Passwords, Updates and More
5. Users surf to sites that they shouldn't
In recent years, companies like Google have helped safeguard users who are surfing to unsafe sites. But that still doesn't stop folks from loading up Internet Explorer, Firefox or any other browser and going to sites that contain malicious files. It also hasn't stopped them from falling victim to phishing attacks on sites that look like a bank Website or credit card page. A tremendous number of people are still browsing sites that wreak havoc on their machines or their lives. Hopefully after being burned once, they will learn a lesson.
6. Where are all the passwords?
Some users make it far too easy for malicious hackers to gain physical access to their computers. Without a password controlling access to a machine, anyone can sit at someone's desk, boot up the PC and start stealing sensitive information. Currently, companies all over the world require users to password-protect their machines, so criminals can't gain access to their data. Why haven't more people applied that lesson to protecting their home PCs? Yes, it might be a pain to type in a password every time the computer awakes from sleeping, but it will also keep sensitive data safe.
7. The passwords are there, but why are they all the same?
Having a password is a great first step, but making passwords to different sites identical, or even making them easy to break, is about as useless as having no password at all. Once again, a desire for convenience might cause some people to use the same passwords for all their various accounts, but it's not doing them any favors. As any malicious hacker will point out, after breaking one password, they will try that same code on all other accounts to see if it works. If it does, they will have access to anything they want. Passwords need to be hard to crack and to vary from site to site.
8. Running in administrator mode
A common mistake some people make while running Windows is to use the computer in administrator mode. It might make using the PC more convenient, but it also gives malicious hackers access to anything they want on the computer. Some security experts say if PC owners run their computers in limited-user mode, they can eliminate many of the security woes that currently plague the average Windows user. For its part, Microsoft could do a better job of informing the public about the dangers of administrator mode. But again, if a user wants to run as an administrator, what can Microsoft really do to stop it?
9. Windows updates work
Windows updates could mean the difference between safety and an outbreak on a user's computer. As annoying as they might be, Windows updates are integral to the safety of a computer. Whenever Microsoft patches its operating system, users should be ready and willing to update Windows as soon as that update is available. If not, they're once again putting themselves at risk simply because they don't feel like fixing security problems in their OS. Microsoft can only recommend that users download a security update and provide patches whenever it can. What users decide to do after that is up to them.

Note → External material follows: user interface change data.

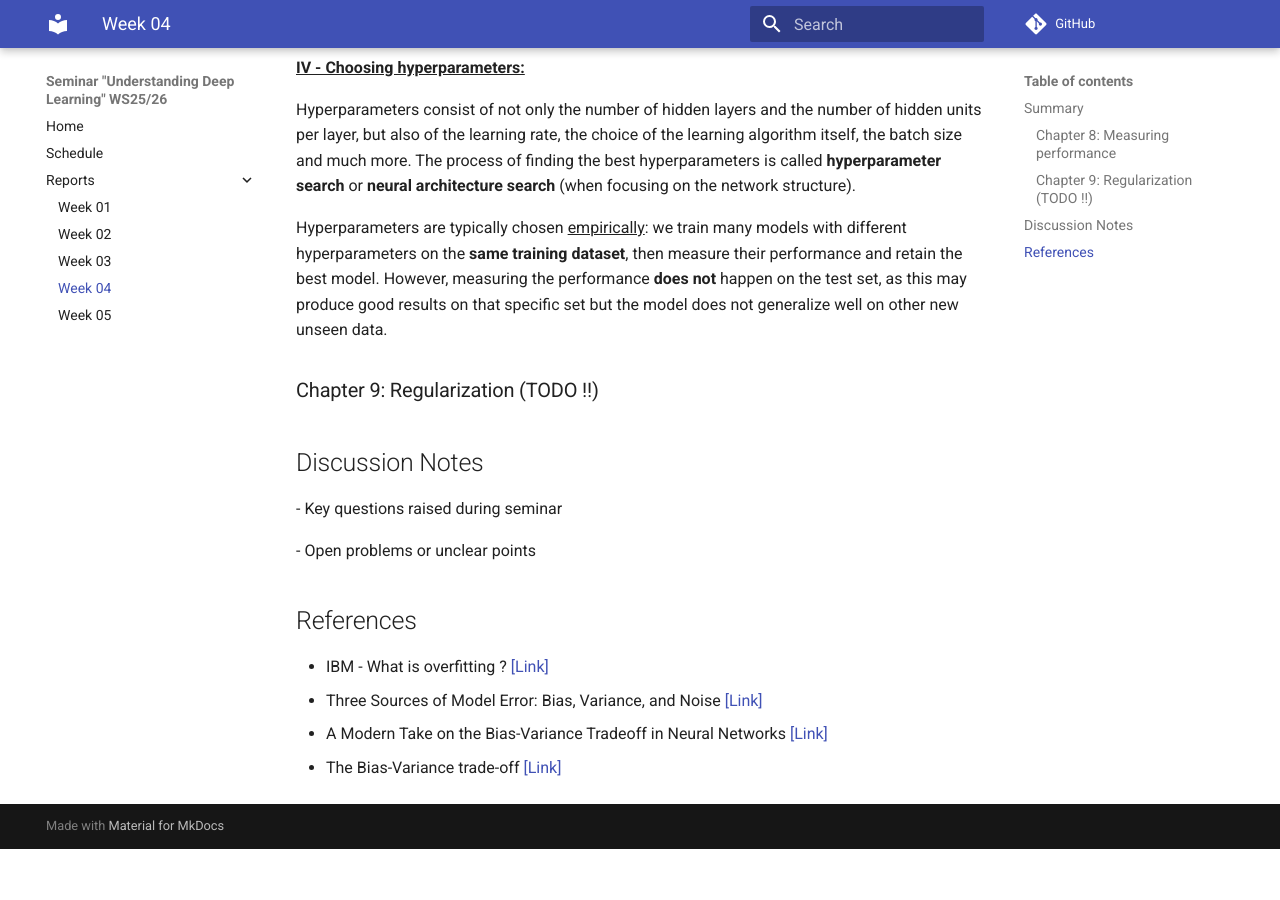
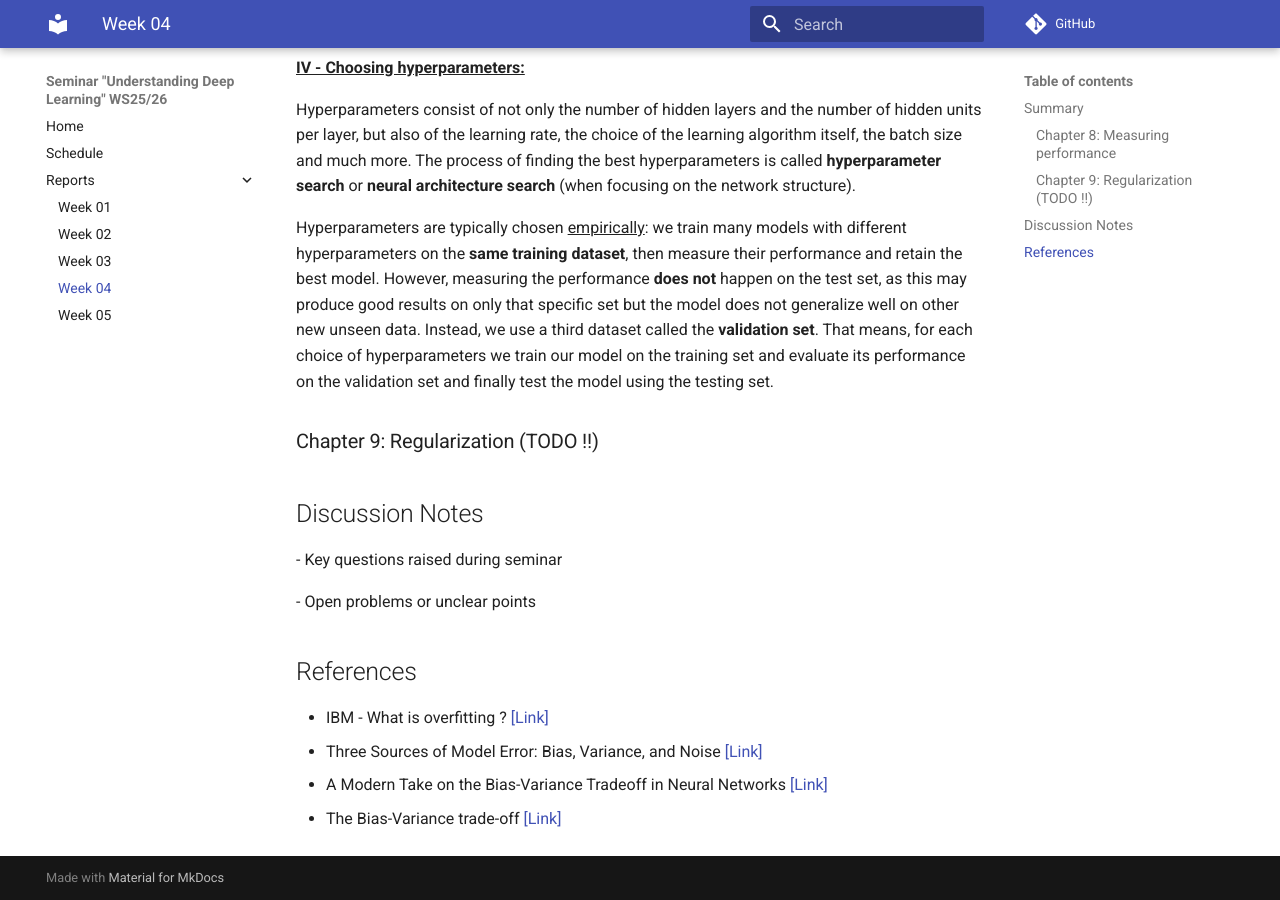
Before and after one commit to link-er/seminar_UDL_wise2526, an MkDocs documentation site: the page built from docs/reports/week04_ch8_9.md, in a window 1280 px wide and 900 px high, scrolled down 5196 px. Built offline with MkDocs 1.6.1 and Material for MkDocs 9.7.7, drawn with Linux system fonts in a browser that asks for light colours; comment, search, counter and statistics services are not loaded; before the commit the page ends 6045 px from its top, so only the background shows below that.

Commit message:
Update week04_ch8_9.md

```diff
--- a/docs/reports/week04_ch8_9.md
+++ b/docs/reports/week04_ch8_9.md
@@ -89,7 +89,7 @@ In both cases the model does not generalize well on new unseen data. The ideal m
 
 Hyperparameters consist of not only the number of hidden layers and the number of hidden units per layer, but also of the learning rate, the choice of the learning algorithm itself, the batch size and much more. The process of finding the best hyperparameters is called **hyperparameter search** or **neural architecture search** (when focusing on the network structure).
 
-Hyperparameters are typically chosen <u>empirically</u>: we train many models with different hyperparameters on the **same training dataset**, then measure their performance and retain the best model. However, measuring the performance **does not** happen on the test set, as this may produce good results on that specific set but the model does not generalize well on other new unseen data.
+Hyperparameters are typically chosen <u>empirically</u>: we train many models with different hyperparameters on the **same training dataset**, then measure their performance and retain the best model. However, measuring the performance **does not** happen on the test set, as this may produce good results on only that specific set but the model does not generalize well on other new unseen data. Instead, we use a third dataset called the **validation set**. That means, for each choice of hyperparameters we train our model on the training set and evaluate its performance on the validation set and finally test the model using the testing set.
 
 ### Chapter 9: Regularization (TODO !!)
 
```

It's easy to blame Microsoft for the security woes users face, but sometimes, users need to realize that education could easily help them avoid many of the problems that plague them on a daily basis. With better security education, the Web would be safer, thanks to fewer people clicking over to malicious sites. E-mail attachments would be less worrisome, since users would know how to handle them. With better education, there would undoubtedly be less outbreaks, which would mean a safer PC environment for everyone.
Microsoft is certainly not innocent in any of the security woes affecting Windows or its other software. But it's not always to blame. And it's important to remember that.